“We need to be on time Wednesday, these buses need to get out of the gate in time and run on their routes on time, so the kids don't stand out very long,” says Judith Dahlstrom, Director of Transportation for South Bend Schools.
In order to ensure that these diesel engine buses are working Wednesday, mechanics are running each bus for about 45 minutes. “Tomorrow morning the mechanics will be in about 4 AM to re-start the buses and have them running when the drivers get here about 6 AM,” says Dahlstrom.
And across town, at Jefferson School, staff are closely monitoring the heat. You could this program the "mother" of all thermostats. “Which we can monitor 80 percent of our buildings from our computer on our desk, and see what's going on as far as temps and any problems,” says Mike Szymanski, Director of Capital Projects for South Bend Schools.

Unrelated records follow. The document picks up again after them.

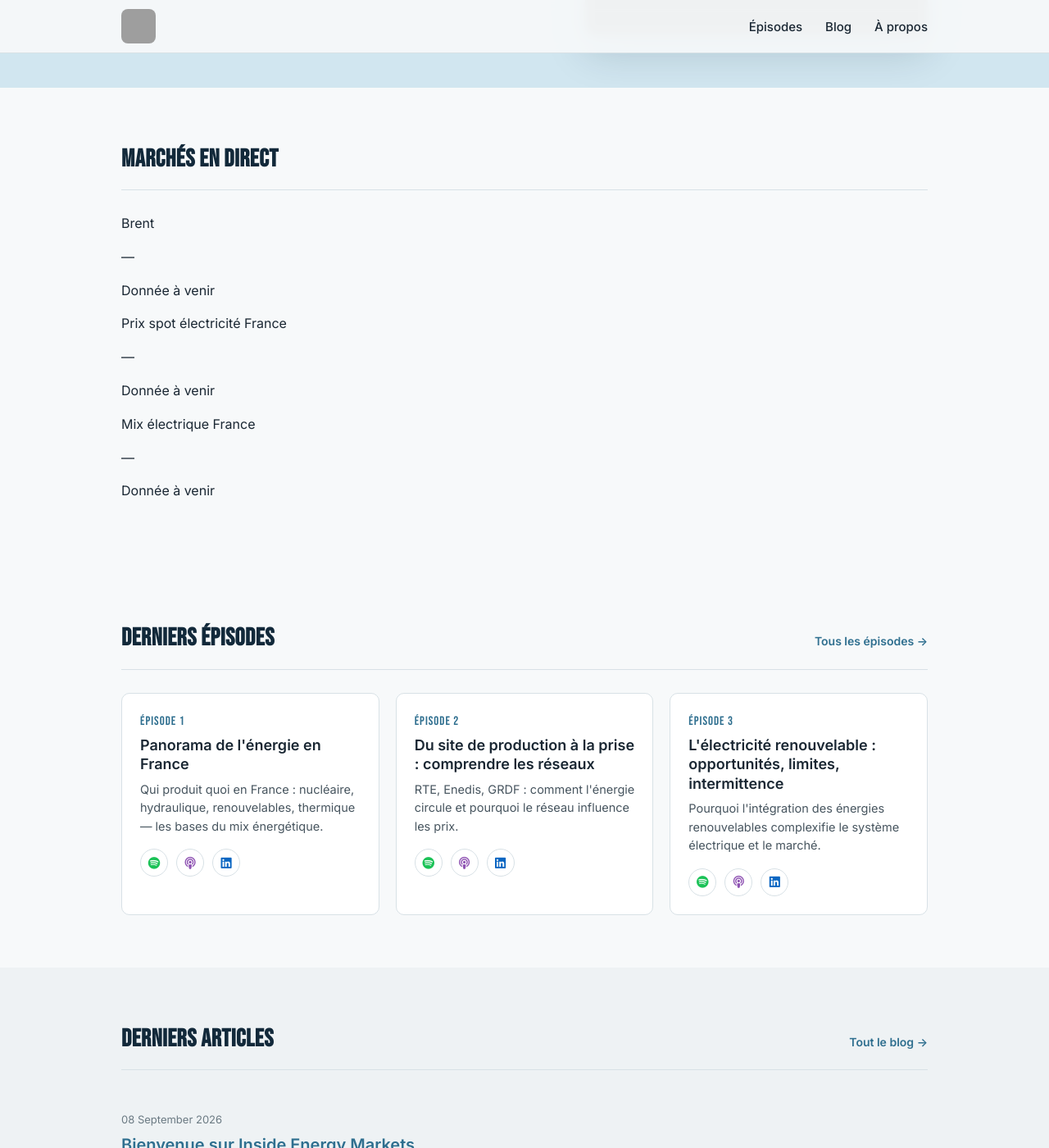
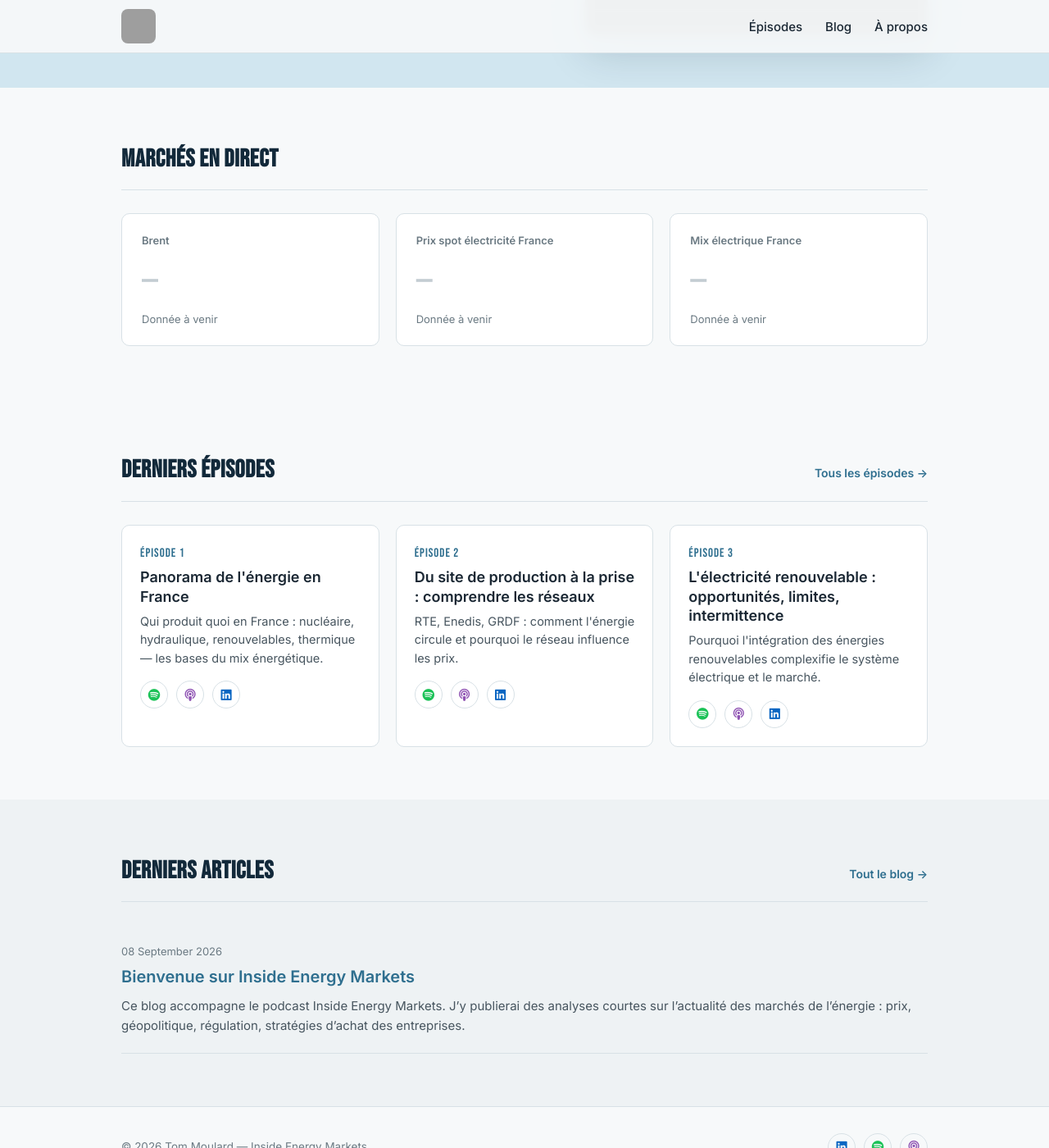
Before and after one commit to InsideEnergyMarkets/Inside-Energy-Markets, a Jekyll site: the page built from index.html, in a window 1280 px wide and 1400 px high, scrolled down 528 px. Shown: the whole window at 82% size. Built offline with Jekyll 4.4.1, drawn with Linux system fonts in a browser that asks for light colours; grey boxes are pictures that could not be loaded.

Commit message:
Add styles for market section
Added styles for market components including grid layout and card design.

```diff
--- a/assets/css/style.css
+++ b/assets/css/style.css
@@ -319,3 +319,53 @@ footer .wrap { display: flex; justify-content: space-between; align-items: cente
   .about-block .wrap { flex-direction: column; }
   .about-photo { width: 140px; }
 }
+/* ---------- Marchés en direct ---------- */
+.market-updated {
+  font-size: 12.5px;
+  color: #6b7a83;
+  font-weight: 500;
+}
+
+.market-grid {
+  display: grid;
+  grid-template-columns: repeat(auto-fit, minmax(220px, 1fr));
+  gap: 20px;
+}
+
+.market-card {
+  background: #fff;
+  border: 1px solid var(--line);
+  border-radius: 10px;
+  padding: 22px 24px;
+}
+
+.market-label {
+  font-size: 13px;
+  color: #6b7a83;
+  font-weight: 600;
+  margin: 0 0 10px;
+}
+
+.market-value {
+  font-family: 'Bebas Neue', sans-serif;
+  font-size: 40px;
+  color: var(--navy-deep);
+  margin: 0 0 4px;
+  letter-spacing: 0.5px;
+}
+
+.market-value span {
+  font-family: 'Inter', sans-serif;
+  font-size: 15px;
+  font-weight: 600;
+  color: #6b7a83;
+  margin-left: 4px;
+}
+
+.market-value.market-pending { color: #c3ccd2; }
+
+.market-sub {
+  font-size: 13px;
+  color: #6b7a83;
+  margin: 0;
+}
```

Jefferson is just one of the School Corporation's 40 buildings. With the Energy Management System or EMS, staff can check out every building within about 10 minutes. Maintenance and staff are also doing walk throughs and keeping a close eye on pipes, which could potentially freeze and burst.
“You do worry about it more, especially over the weekend, when people are away during weekends; that is when you worry. As long as somebody is in the building, you can catch problems pretty fast,” adds Szymanski.
So when these halls fill up again with students and teachers tomorrow, everyone can get straight to the business of learning, instead of worrying about the temperature.
As far as the buses go, Dahlstrom says they will run the spare buses in case they have a problem with the others. They will also have "chase" buses throughout town, in case one bus is delayed, another can pick kids up so they don't have to wait long in the cold.
In case you were wondering, those days are not built into the normal schedule, so that means the days must be added to the end of the school year.